[Front-end code change data]
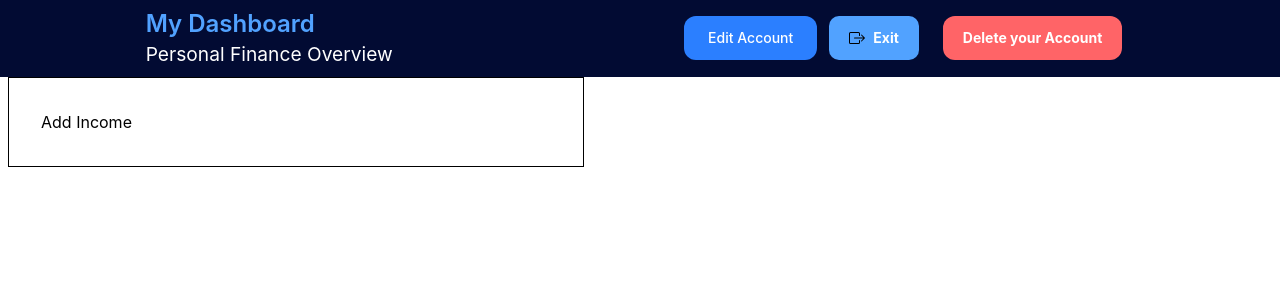
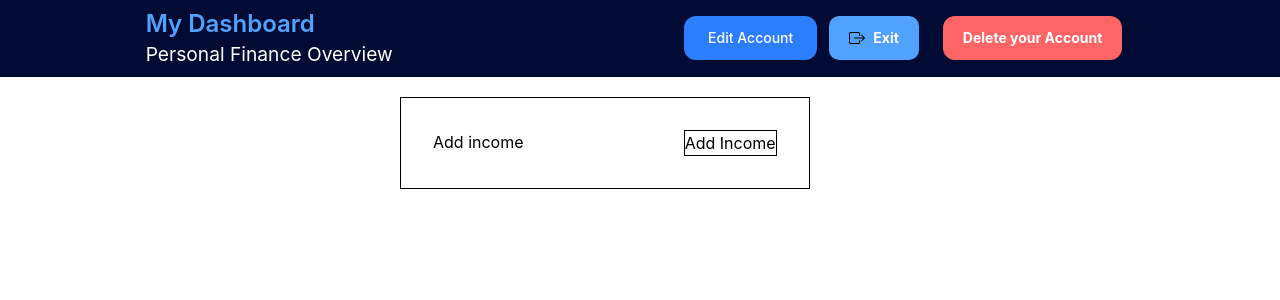
Before and after one commit to Maksas2002/Projektas1, a React (Vite) app in the folder front/: page /user/dashboard in a window 1280 px wide. Shown: the top 300 px of the page. Built offline with nearby package versions, Linux system fonts and the light colour scheme; sample sign-in values are in the browser's storage.

Commit message:
move Add Income button to the right, Add Income text to the left

```diff
--- a/front/src/components/AddIncome/AddIncome.jsx
+++ b/front/src/components/AddIncome/AddIncome.jsx
@@ -10,8 +10,13 @@ function AddIncome() {
 
   return (
     <>
-      <section className="border p-8 ml-2 w-[45%]">
-        <button type="button" onClick={toShow}>Add Income</button>
+      <section className="border p-8 ml-100 mt-5 w-[32%]">
+        <div className="flex justify-between">
+          <p>Add income</p>
+          <button type="button" className="border block" onClick={toShow}>
+            Add Income
+          </button>
+        </div>
 
         {show ? <AddIncomeForm /> : null}
       </section>
```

— Task objective —
Your answer should consist of copies of the lines above that include the string "section".

— Exercise answer —
-      <section className="border p-8 ml-2 w-[45%]">
+      <section className="border p-8 ml-100 mt-5 w-[32%]">
       </section>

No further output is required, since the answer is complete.